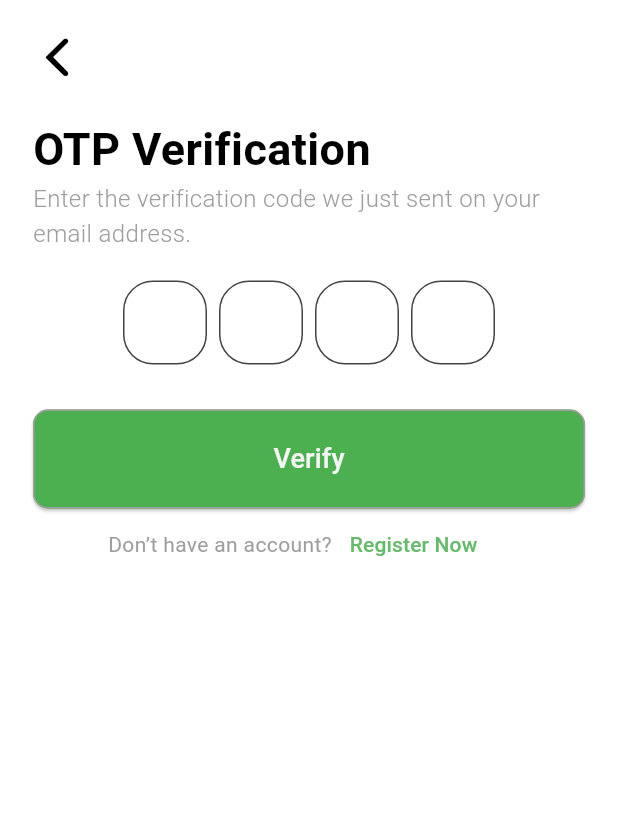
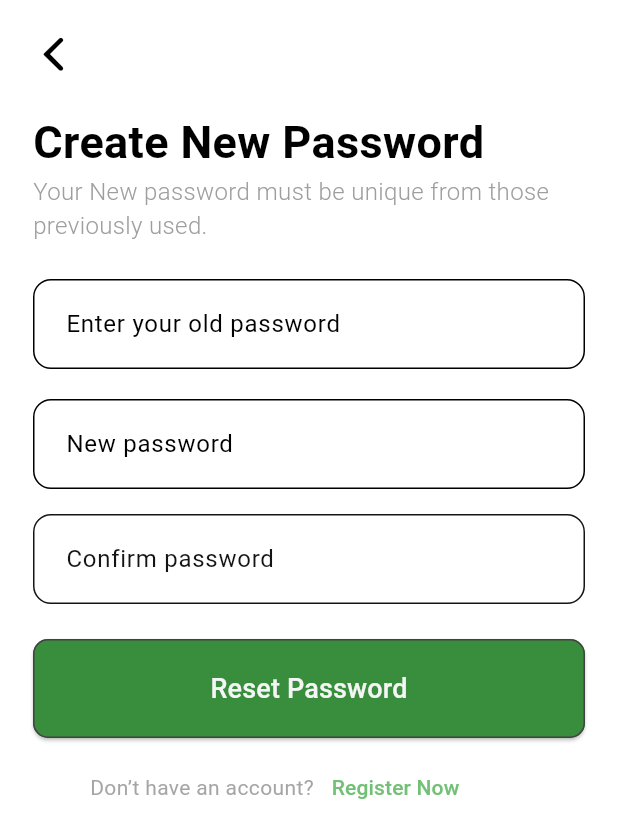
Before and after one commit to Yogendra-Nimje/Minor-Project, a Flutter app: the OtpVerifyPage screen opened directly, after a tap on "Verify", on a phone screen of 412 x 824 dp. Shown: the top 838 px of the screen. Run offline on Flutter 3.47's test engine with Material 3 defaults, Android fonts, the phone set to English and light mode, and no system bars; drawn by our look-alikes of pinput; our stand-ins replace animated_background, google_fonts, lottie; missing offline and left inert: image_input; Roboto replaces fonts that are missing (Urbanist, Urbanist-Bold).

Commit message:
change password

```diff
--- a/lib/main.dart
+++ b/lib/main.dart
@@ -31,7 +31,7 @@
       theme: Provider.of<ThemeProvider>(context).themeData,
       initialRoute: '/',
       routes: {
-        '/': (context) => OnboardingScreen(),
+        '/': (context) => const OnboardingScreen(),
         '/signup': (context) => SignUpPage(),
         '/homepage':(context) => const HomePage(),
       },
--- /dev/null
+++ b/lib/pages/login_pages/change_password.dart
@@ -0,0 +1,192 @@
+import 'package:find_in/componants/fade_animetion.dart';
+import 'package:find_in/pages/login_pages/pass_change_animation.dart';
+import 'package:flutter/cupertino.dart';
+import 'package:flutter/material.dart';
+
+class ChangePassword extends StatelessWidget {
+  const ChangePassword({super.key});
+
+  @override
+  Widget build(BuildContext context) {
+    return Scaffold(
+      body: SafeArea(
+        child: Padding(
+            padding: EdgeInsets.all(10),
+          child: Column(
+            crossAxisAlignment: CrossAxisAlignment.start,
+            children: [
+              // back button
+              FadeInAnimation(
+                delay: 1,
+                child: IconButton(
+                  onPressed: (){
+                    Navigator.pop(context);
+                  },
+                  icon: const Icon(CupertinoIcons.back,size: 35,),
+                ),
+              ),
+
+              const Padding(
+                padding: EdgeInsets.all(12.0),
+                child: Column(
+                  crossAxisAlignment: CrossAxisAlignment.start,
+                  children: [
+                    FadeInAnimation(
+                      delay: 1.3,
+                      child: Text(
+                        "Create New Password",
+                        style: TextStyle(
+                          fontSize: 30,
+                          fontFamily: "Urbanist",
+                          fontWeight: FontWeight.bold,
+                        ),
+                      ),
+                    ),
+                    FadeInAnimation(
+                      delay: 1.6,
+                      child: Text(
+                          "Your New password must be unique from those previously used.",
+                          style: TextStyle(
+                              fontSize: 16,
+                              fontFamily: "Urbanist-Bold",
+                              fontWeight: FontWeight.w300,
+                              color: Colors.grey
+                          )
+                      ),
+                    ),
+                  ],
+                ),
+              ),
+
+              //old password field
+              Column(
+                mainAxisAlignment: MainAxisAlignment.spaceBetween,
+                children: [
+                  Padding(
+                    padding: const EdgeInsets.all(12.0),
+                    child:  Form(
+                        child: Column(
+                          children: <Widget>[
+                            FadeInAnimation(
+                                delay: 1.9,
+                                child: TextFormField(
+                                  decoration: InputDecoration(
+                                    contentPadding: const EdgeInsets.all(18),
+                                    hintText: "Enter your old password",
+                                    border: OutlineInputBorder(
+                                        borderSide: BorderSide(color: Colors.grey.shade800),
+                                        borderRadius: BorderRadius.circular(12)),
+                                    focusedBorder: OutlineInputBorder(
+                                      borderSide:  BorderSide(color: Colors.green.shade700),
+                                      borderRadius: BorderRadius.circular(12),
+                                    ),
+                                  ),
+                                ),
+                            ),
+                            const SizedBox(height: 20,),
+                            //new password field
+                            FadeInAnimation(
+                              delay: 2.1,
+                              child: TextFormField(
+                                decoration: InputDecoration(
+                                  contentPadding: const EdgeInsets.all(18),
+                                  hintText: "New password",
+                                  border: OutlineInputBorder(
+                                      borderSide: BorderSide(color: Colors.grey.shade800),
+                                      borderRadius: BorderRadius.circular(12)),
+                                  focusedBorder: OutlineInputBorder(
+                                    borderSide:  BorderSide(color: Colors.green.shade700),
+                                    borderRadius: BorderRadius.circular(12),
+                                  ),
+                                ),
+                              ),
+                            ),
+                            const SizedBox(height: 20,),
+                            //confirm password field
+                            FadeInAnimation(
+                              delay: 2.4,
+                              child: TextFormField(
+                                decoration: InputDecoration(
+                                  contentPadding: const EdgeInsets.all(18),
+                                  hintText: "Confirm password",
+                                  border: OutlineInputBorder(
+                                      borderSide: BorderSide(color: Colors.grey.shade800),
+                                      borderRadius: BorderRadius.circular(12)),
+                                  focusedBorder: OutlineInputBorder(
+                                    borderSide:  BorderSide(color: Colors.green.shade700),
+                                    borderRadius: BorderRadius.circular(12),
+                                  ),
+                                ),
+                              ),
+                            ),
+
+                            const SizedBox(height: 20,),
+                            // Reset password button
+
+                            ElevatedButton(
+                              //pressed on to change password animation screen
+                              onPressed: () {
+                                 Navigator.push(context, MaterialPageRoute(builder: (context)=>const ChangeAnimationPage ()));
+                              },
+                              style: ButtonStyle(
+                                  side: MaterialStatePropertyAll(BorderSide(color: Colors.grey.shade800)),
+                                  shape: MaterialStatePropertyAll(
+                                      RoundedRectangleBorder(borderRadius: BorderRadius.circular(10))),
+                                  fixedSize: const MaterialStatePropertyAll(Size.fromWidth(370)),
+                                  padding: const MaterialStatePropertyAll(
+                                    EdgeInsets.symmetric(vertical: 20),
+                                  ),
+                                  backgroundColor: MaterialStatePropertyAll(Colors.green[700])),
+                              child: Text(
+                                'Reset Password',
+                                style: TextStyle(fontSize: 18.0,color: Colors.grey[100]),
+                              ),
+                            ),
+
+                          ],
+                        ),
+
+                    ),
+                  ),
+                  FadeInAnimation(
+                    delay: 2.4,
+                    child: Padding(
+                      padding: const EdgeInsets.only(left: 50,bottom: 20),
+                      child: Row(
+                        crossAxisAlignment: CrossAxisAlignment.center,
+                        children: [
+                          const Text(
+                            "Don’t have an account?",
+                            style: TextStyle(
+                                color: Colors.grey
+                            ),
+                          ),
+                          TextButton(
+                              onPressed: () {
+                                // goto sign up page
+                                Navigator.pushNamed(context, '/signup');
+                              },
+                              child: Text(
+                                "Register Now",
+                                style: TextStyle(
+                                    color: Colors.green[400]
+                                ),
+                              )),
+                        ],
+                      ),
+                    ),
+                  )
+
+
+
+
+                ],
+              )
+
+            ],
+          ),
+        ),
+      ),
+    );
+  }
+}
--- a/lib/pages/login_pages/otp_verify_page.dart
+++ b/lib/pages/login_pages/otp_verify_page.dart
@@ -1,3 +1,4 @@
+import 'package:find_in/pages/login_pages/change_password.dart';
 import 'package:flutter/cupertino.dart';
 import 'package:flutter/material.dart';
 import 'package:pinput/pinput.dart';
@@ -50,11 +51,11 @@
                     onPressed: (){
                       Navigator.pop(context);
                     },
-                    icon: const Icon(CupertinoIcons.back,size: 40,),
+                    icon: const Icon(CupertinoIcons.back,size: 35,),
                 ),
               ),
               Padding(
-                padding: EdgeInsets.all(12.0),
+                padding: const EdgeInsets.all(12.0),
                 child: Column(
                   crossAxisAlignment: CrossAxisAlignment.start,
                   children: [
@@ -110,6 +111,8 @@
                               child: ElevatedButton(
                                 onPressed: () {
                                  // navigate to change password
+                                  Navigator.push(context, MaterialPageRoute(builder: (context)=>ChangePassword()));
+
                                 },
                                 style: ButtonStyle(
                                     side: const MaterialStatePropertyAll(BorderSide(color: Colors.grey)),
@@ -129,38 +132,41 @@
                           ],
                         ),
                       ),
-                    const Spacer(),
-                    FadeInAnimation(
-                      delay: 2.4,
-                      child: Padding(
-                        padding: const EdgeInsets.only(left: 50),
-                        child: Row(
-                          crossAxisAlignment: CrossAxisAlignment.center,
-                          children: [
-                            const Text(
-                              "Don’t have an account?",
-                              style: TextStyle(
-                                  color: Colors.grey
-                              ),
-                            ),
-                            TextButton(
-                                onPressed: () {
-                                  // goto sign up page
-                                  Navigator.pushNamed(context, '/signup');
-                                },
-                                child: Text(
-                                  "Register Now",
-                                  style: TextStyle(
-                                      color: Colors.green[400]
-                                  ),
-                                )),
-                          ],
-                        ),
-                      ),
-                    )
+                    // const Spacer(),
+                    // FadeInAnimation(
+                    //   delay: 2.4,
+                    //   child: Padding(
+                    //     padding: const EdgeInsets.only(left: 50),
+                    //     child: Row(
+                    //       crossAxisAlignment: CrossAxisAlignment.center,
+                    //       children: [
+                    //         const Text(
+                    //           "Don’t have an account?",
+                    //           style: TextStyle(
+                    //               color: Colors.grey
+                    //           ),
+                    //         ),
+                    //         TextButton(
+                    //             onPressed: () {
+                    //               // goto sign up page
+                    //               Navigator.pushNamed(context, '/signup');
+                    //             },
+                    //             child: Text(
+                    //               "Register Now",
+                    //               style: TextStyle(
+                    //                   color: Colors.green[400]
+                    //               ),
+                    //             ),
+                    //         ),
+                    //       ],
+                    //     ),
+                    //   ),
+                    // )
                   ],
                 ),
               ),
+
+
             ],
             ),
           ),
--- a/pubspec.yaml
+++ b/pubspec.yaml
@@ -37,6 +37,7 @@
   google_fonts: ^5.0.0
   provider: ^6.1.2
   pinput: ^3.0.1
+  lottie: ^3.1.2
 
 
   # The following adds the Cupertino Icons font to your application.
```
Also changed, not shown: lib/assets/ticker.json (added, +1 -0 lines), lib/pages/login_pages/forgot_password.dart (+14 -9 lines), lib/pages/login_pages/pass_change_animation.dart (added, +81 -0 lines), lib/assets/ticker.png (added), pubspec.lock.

-=-=-=-=-

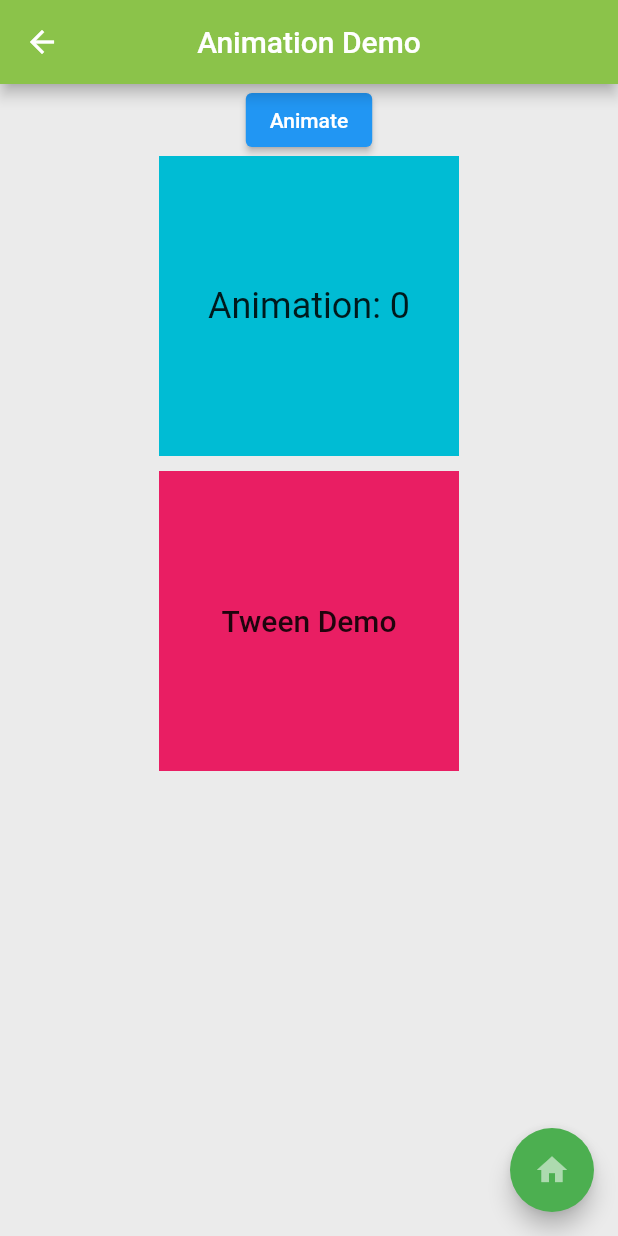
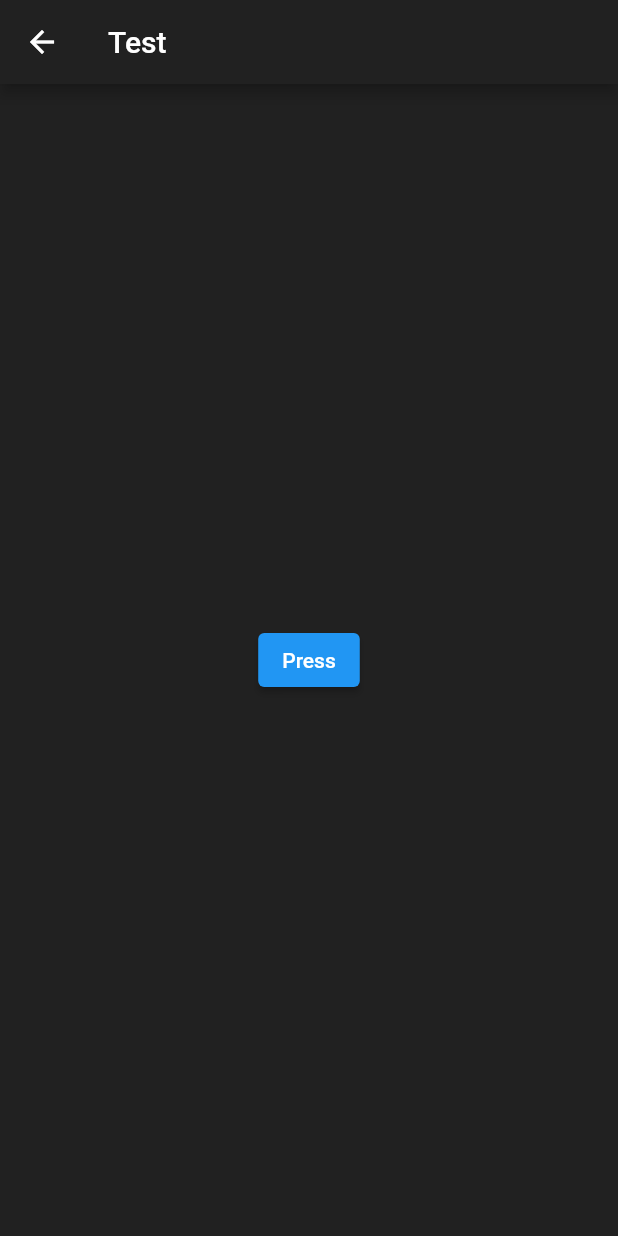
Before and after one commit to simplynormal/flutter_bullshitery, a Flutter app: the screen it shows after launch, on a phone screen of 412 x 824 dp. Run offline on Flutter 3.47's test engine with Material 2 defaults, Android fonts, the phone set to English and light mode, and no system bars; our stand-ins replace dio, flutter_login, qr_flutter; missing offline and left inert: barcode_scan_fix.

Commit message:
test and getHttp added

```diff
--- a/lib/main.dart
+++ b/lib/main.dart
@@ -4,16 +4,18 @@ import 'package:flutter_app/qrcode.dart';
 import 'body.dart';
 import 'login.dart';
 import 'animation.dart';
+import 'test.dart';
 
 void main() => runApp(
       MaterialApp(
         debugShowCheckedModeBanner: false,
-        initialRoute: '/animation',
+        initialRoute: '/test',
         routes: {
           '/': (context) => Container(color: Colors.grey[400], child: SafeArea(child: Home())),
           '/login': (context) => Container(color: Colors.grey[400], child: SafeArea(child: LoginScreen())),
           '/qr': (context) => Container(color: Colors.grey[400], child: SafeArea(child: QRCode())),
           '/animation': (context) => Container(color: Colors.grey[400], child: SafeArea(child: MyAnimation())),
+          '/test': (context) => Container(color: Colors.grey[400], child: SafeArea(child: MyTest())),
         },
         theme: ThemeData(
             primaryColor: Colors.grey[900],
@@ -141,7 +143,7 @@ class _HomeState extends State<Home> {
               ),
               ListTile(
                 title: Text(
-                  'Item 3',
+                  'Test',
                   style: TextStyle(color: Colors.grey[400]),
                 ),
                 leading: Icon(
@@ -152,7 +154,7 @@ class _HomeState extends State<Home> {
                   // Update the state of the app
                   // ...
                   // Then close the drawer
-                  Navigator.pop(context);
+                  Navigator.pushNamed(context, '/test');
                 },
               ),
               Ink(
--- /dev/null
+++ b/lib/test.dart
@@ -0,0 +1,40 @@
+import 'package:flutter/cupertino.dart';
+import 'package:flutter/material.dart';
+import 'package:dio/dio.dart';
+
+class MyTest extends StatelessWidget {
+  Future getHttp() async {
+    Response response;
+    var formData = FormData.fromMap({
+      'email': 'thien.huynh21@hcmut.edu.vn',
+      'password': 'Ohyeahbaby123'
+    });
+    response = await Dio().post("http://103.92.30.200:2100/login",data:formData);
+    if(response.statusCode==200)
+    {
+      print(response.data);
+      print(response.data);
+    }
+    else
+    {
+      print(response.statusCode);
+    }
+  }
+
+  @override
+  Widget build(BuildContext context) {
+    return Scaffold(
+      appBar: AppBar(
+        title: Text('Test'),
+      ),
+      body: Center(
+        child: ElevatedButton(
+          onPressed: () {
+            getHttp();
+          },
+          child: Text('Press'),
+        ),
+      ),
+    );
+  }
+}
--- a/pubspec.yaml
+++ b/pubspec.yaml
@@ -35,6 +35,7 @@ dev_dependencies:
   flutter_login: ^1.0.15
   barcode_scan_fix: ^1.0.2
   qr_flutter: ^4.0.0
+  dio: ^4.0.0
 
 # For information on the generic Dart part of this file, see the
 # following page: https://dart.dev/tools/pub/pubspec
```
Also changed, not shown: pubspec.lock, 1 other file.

-=-=-=-=-

*Your assignment:*
Nothing but a number is wanted: how many lines in the records above include "TextStyle".

*Result of this task:*
10